In collaboration with Rutgers scientists, NESG members at Columbia University will have significant roles in the program, including the selection of specific proteins for structure determination and subsequent computational analysis of the structures.
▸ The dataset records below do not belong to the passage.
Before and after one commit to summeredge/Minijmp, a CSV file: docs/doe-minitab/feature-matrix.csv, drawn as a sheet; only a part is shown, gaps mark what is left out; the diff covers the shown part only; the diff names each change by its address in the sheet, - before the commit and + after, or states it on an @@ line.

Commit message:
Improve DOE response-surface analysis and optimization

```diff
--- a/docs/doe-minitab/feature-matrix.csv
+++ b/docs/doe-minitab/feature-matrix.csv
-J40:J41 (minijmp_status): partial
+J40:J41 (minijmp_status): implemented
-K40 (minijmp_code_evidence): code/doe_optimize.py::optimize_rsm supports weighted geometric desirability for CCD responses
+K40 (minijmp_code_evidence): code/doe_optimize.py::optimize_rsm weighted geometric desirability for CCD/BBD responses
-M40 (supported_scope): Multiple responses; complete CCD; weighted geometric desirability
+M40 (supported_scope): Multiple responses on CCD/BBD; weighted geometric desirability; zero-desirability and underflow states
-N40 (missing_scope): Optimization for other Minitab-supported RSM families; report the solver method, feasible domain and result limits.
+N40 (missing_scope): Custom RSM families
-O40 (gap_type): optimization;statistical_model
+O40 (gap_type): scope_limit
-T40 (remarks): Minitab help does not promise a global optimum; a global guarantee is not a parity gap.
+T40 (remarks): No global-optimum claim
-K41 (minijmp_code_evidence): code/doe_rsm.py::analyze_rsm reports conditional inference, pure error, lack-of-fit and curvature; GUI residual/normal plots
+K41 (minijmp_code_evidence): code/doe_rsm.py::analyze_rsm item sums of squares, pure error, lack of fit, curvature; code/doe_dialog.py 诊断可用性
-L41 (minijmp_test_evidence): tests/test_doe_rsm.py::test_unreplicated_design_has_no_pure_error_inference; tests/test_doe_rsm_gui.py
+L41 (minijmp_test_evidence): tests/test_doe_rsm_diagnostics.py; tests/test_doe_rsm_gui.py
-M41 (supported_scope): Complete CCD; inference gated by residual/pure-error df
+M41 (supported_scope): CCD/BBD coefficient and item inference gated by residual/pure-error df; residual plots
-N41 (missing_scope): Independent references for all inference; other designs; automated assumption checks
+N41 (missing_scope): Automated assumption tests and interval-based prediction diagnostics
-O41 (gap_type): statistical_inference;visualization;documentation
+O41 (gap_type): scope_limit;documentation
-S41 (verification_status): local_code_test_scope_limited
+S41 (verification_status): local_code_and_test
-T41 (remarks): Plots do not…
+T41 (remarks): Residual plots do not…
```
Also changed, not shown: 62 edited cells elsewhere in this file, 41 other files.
From the structures, Columbia bioinformatics specialists will be able to deduce functional information about individual proteins and bring to light new evolutionary relationships among them.
"We hope that the PSI will allow us to develop a new view of the relationships between protein sequence, protein structure and protein function that will ultimately make the three-dimensional structures and functions of most proteins predictable from the protein sequence," said Barry Honig, professor of biochemistry and molecular biophysics at Columbia University Medical Center and bioinformatics leader of the NESG.
Wayne Hendrickson, University Professor of Biochemistry and Molecular Biophysics at Columbia, is participating as NESG's director of crystallography.
"The PSI has transformed protein structure determination into a highly automated process, making it possible to go from a selected target to a completed structure much more rapidly than before," said Jeremy M. Berg, director of NIGMS. "Building on these achievements, the new centers will take the PSI to the next level, yielding large numbers of structures and tackling significant new challenges. Importantly, the technology developed will continue to impact structural studies beyond the PSI."
Montelione expects that in the next five years his group should solve about 1,000 more structures, including many human protein structures, using methods of X-ray crystallography and nuclear magnetic resonance (NMR) spectroscopy, with the full PSI producin
Source:Rutgers, the State University of New Jersey